Late Sunday, Wallace D. Loh, president of the University of Maryland at College Park, was expected to brief the system’s regents on a plan to join the Big Ten. The regents will meet on Monday morning to vote on the matter, ESPN reported. The move—which some say boils down to tradition versus money—would help the Terrapins’ athletic department shore up its shaky finances. But many Maryland supporters oppose leaving the Atlantic Coast Conference, a top-tier league of which they are a founding member.
“People get intoxicated by the dollars thrown around when they forecast what the Big Ten Network is going to do,” Len Elmore, a former star Maryland basketball player and ESPN analyst, told The Chronicle. “They may underestimate the negative impact it could have. It could take a long time for people to cozy up to this change.”
Last year each Big Ten university received $24.6-million from the league, according to the St. Louis Post-Dispatch. That figure would go up if the Big Ten expanded into the Washington and New York markets. The ACC does not have its own cable network, and its media-rights deals are not as lucrative as the Big Ten’s.
Although Maryland could use the money—its athletic department has a multimillion-dollar deficit and had to cut seven sports last year—the deal is not a sure thing, said one knowledgeable source. “We don’t talk about these things because they could fall apart,” this person said. “This is not done, and it may not happen.” (One potential stumbling block: the ACC’s $50-million exit fee.)
The Big Ten proposal, which was first reported by ESPN on Saturday, caught many people off-guard. In September the ACC announced that it would add Notre Dame in all sports but football, bolstering the league’s long-term stability. No other major conferences seemed in a hurry to grow.
But with the Fighting Irish off the table, the Big Ten moved swiftly to expand its footprint into two of the country’s biggest television markets. Maryland, which has one of the country’s pre-eminent basketball programs, and Rutgers, a rising football power, are natural rivals for Penn State, one source said.
The expansion is also important for recruiting. “The idea is to not just have the additional TV markets, but the recruiting presence on the East Coast,” this person said.
After adding Nebraska last year, the Big Ten appeared to be content to stay at 12 members. But one source with knowledge of the league’s discussions said that was only the first step in what is likely to be a move to 16 institutions.
“Right now there are no other schools in play, but this appears to be Step 2 … toward 16 teams down the road,” this person said.
Joseph R. Castiglione, athletic director at the University of Oklahoma, is a member of the Big 12′s expansion committee. He said his conference had been content with its decision to stick with 10 institutions.
“We’ve signed new TV deals, created a new marquee match-up with the [Southeastern Conference], and have already proven that the model of 10 can work,” he said.

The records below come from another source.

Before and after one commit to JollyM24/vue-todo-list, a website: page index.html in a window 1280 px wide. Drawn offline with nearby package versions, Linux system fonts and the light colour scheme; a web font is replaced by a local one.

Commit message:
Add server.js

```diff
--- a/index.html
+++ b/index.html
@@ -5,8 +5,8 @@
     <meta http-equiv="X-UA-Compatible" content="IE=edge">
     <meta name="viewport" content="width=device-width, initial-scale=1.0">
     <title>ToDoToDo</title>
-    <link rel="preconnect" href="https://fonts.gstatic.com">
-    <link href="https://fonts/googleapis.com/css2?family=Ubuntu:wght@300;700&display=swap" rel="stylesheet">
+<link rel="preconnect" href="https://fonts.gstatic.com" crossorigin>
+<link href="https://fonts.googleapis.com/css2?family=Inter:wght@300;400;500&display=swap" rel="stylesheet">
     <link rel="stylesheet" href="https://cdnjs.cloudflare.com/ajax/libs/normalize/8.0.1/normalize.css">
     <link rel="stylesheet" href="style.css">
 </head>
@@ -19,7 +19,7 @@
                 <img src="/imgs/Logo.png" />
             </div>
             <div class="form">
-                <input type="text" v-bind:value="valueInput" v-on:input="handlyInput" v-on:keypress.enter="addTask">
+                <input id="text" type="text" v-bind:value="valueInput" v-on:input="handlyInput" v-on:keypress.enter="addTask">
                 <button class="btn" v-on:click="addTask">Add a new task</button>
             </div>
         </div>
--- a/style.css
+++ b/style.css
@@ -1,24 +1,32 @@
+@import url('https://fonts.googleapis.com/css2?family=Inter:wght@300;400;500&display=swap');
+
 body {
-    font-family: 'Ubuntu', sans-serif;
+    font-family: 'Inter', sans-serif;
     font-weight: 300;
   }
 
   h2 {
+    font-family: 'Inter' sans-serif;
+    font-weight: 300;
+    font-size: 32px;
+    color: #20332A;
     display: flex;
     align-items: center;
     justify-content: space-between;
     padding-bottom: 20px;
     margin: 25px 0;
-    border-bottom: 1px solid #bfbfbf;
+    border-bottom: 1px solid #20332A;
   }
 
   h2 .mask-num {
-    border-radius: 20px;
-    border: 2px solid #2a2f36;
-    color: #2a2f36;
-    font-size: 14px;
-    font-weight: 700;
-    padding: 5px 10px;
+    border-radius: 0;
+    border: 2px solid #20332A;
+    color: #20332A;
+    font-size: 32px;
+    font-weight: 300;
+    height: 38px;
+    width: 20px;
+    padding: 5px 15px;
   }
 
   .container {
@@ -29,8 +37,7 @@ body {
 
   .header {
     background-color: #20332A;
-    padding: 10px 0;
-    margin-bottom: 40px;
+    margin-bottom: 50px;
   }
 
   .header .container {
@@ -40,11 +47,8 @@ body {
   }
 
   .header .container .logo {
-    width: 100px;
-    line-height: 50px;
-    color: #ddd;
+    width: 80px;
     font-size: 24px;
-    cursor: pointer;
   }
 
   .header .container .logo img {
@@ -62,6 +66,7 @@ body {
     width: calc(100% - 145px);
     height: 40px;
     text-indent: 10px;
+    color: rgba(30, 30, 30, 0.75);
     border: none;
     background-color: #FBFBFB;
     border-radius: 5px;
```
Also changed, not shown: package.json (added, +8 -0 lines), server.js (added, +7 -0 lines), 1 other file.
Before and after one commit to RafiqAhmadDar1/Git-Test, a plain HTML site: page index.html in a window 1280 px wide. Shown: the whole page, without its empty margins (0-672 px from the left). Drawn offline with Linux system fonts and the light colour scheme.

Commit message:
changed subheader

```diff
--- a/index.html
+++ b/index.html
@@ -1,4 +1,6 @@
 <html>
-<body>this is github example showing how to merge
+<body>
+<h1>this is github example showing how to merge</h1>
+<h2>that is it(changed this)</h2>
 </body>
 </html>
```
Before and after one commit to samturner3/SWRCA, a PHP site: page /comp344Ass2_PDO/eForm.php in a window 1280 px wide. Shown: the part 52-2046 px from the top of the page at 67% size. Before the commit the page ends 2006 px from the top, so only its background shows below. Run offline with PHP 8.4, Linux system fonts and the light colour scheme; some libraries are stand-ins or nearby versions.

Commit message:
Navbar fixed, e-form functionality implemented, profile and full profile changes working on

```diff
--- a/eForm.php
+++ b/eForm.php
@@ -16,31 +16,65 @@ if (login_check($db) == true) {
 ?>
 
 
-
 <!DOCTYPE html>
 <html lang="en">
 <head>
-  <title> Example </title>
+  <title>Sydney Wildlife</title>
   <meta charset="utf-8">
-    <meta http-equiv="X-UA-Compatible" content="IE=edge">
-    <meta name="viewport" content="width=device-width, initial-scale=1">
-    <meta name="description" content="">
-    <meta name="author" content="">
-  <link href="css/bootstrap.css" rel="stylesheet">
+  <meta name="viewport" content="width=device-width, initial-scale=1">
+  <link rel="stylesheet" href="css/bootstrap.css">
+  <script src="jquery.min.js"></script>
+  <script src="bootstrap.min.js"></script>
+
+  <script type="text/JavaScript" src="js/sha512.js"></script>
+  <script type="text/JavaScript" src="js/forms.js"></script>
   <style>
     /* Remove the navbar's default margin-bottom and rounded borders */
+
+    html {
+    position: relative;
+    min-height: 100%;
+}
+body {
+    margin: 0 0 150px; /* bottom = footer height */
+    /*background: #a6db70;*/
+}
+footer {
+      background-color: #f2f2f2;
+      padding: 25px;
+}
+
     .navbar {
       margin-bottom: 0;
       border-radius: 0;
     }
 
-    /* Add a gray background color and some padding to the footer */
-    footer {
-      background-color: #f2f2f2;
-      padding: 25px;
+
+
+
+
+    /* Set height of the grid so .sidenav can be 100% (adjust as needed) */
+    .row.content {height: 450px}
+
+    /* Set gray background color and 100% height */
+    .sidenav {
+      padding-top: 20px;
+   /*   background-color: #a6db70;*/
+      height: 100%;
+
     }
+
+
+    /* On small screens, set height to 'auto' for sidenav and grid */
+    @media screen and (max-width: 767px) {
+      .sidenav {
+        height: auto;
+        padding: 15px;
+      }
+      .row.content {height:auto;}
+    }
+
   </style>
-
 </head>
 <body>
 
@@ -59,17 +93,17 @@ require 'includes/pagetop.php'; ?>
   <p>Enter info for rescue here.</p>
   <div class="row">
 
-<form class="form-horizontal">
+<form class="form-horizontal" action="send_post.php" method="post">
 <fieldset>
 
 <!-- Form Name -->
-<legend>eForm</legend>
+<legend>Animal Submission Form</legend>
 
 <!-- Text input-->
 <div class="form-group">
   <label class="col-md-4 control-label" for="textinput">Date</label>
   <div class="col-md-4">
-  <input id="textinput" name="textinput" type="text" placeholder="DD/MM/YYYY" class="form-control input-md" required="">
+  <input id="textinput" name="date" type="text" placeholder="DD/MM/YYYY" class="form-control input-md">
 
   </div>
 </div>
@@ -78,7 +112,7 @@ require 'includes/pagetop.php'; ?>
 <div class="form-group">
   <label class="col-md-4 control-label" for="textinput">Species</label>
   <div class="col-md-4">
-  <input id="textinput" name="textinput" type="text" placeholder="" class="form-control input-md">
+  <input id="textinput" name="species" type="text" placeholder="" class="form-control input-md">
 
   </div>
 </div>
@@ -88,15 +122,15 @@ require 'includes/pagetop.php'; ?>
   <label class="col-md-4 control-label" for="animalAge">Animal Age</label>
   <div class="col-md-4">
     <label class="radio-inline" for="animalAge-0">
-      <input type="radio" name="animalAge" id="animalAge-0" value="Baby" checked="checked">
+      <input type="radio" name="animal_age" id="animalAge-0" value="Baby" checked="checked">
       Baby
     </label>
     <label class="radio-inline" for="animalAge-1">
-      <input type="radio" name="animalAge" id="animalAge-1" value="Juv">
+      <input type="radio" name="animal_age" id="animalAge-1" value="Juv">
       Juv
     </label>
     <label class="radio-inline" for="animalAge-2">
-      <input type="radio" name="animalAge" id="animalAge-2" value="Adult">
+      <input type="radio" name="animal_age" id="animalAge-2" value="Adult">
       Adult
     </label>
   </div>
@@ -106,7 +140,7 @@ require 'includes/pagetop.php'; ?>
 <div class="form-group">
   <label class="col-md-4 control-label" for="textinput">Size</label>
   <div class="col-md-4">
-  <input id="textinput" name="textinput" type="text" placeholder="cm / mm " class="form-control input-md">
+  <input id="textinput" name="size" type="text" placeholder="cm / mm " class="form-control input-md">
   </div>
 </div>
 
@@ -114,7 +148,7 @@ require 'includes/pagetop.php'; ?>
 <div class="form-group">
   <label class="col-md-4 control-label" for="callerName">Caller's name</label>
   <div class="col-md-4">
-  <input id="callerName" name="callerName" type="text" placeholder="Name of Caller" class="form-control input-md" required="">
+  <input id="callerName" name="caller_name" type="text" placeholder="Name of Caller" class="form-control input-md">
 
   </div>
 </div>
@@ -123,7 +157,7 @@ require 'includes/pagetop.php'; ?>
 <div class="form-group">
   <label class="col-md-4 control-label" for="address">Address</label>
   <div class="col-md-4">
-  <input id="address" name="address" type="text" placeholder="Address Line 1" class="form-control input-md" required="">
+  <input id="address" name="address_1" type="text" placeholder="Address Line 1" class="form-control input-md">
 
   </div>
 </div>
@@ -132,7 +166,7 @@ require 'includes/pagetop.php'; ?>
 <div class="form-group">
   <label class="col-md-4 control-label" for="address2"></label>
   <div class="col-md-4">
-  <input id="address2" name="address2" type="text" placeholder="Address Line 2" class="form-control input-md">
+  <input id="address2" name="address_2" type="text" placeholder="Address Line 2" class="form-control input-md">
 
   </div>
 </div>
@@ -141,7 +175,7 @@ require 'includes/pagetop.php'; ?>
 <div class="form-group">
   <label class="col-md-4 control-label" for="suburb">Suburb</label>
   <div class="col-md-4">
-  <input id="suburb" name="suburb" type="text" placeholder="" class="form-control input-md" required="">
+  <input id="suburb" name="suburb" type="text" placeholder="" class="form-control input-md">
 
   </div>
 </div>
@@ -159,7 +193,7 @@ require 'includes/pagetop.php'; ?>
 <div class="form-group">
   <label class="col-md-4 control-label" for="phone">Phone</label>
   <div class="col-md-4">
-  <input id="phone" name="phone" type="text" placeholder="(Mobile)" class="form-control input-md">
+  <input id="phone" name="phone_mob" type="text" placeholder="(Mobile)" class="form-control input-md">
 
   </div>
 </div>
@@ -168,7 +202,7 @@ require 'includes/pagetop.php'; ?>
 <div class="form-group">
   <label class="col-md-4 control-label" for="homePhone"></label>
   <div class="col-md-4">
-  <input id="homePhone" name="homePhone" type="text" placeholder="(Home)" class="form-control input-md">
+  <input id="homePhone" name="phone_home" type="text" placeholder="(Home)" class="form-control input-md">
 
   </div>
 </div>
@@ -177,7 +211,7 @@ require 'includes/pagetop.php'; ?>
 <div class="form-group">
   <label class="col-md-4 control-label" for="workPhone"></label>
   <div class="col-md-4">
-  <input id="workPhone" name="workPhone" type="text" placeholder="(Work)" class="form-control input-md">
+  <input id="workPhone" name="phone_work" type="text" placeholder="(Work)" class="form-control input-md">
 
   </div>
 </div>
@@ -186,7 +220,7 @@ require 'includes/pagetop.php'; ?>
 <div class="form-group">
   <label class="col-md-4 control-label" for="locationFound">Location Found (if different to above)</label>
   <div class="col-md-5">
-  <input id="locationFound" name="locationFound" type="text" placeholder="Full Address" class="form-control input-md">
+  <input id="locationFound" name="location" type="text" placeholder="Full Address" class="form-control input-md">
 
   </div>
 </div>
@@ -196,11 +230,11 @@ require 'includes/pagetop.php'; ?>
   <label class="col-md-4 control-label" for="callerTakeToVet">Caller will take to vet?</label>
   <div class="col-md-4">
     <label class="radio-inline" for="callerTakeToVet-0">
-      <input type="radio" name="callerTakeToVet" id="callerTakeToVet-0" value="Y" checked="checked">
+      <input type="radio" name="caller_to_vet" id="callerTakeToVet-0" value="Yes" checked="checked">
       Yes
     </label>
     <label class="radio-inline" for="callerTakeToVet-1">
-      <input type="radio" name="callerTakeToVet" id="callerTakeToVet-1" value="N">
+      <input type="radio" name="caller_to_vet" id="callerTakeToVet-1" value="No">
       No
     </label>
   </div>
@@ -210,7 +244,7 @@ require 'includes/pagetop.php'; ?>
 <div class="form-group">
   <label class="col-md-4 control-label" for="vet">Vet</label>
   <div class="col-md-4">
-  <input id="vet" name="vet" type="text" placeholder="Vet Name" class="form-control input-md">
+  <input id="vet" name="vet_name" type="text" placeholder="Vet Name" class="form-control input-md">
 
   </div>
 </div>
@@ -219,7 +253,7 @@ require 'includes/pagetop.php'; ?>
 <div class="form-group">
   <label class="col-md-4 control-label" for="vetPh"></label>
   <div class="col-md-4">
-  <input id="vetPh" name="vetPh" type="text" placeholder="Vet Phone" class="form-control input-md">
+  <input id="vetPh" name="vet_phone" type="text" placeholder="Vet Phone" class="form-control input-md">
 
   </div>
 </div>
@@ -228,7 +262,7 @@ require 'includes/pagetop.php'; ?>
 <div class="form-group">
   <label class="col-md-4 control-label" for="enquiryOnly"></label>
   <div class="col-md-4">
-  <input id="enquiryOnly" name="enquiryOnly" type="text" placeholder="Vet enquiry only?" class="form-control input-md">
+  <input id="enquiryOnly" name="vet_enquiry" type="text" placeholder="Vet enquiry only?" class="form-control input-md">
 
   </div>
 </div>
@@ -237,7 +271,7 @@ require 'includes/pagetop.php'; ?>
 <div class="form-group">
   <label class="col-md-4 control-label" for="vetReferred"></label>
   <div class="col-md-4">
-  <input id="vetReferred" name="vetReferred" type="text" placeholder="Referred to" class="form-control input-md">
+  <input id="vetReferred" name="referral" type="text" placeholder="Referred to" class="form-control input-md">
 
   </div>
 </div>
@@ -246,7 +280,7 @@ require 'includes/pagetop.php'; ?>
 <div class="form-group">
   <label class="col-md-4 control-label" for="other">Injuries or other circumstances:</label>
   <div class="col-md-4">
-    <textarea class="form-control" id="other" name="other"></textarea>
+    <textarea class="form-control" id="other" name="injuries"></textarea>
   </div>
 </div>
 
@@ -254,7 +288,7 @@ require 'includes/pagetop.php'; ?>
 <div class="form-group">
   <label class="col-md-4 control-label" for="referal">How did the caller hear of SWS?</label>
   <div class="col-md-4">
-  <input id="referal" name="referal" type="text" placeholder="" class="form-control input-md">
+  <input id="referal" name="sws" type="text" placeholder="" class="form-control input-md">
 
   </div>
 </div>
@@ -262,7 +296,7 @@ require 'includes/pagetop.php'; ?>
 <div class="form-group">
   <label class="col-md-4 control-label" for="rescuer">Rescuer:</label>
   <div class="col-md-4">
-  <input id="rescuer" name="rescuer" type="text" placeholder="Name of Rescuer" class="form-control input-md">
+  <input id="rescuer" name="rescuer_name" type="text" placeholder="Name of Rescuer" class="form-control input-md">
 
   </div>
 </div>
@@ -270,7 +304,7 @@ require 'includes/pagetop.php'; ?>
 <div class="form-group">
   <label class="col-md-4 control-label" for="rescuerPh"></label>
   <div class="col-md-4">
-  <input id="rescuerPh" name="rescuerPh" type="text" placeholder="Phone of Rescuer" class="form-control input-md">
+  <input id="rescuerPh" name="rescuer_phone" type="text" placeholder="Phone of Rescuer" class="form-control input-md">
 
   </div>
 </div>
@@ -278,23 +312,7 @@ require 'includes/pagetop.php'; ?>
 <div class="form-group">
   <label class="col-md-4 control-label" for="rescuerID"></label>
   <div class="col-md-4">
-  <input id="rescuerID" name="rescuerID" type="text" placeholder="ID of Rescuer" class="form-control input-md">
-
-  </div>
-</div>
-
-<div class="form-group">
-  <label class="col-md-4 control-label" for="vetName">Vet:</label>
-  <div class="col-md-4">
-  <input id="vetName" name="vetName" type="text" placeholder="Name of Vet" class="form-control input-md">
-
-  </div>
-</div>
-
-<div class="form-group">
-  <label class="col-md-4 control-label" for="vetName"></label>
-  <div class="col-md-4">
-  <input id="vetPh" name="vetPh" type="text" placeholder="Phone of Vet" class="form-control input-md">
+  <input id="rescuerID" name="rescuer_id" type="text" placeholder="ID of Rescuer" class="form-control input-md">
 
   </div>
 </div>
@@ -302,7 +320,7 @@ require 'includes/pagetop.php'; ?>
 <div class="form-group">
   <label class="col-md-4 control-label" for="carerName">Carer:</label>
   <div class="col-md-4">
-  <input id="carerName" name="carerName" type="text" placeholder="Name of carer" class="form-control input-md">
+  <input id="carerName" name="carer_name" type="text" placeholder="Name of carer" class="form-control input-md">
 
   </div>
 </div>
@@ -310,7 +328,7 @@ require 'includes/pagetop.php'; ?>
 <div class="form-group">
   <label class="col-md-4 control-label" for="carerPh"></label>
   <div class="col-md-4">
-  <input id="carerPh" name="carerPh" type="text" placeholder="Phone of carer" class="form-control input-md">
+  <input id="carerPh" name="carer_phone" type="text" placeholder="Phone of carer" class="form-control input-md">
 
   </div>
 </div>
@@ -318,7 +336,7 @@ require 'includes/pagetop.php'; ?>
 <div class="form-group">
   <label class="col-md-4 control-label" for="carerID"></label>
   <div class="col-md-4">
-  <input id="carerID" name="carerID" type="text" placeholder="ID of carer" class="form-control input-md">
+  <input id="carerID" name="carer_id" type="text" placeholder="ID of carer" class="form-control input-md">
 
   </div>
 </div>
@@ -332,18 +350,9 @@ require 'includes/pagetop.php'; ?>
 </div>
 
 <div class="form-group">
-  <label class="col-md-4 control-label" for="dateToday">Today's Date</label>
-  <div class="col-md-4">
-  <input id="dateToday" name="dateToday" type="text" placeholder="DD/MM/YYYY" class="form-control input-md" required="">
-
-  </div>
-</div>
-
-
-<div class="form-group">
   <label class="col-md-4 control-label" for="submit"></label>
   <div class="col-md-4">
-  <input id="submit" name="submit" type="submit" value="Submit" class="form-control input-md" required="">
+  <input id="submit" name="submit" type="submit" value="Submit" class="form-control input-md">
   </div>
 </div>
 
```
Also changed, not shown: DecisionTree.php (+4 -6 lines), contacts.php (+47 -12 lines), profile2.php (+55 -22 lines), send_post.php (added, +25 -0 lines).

But that could change, he said, stressing that he was not speaking for the Big 12.
“One thing that’s been part of the character of our league is to continue to be wise about elements that increase our long-term stability,” he said. “If that requires us to keep looking at expansion issues in the future, we’ll do it.”
Elite leagues may have no choice but to grow. If conferences want to stay competitive, they may have to eventually get to 16 members.
“What none of us understands is whether the postseason in college football will favor those leagues that are larger,” one top athletic director told The Chronicle. “The leagues that are larger are going to want more advantages because they have more members to serve.
“The smaller conferences may be forced to think about something they really don’t want to do, but because of the changed landscape they may have to.”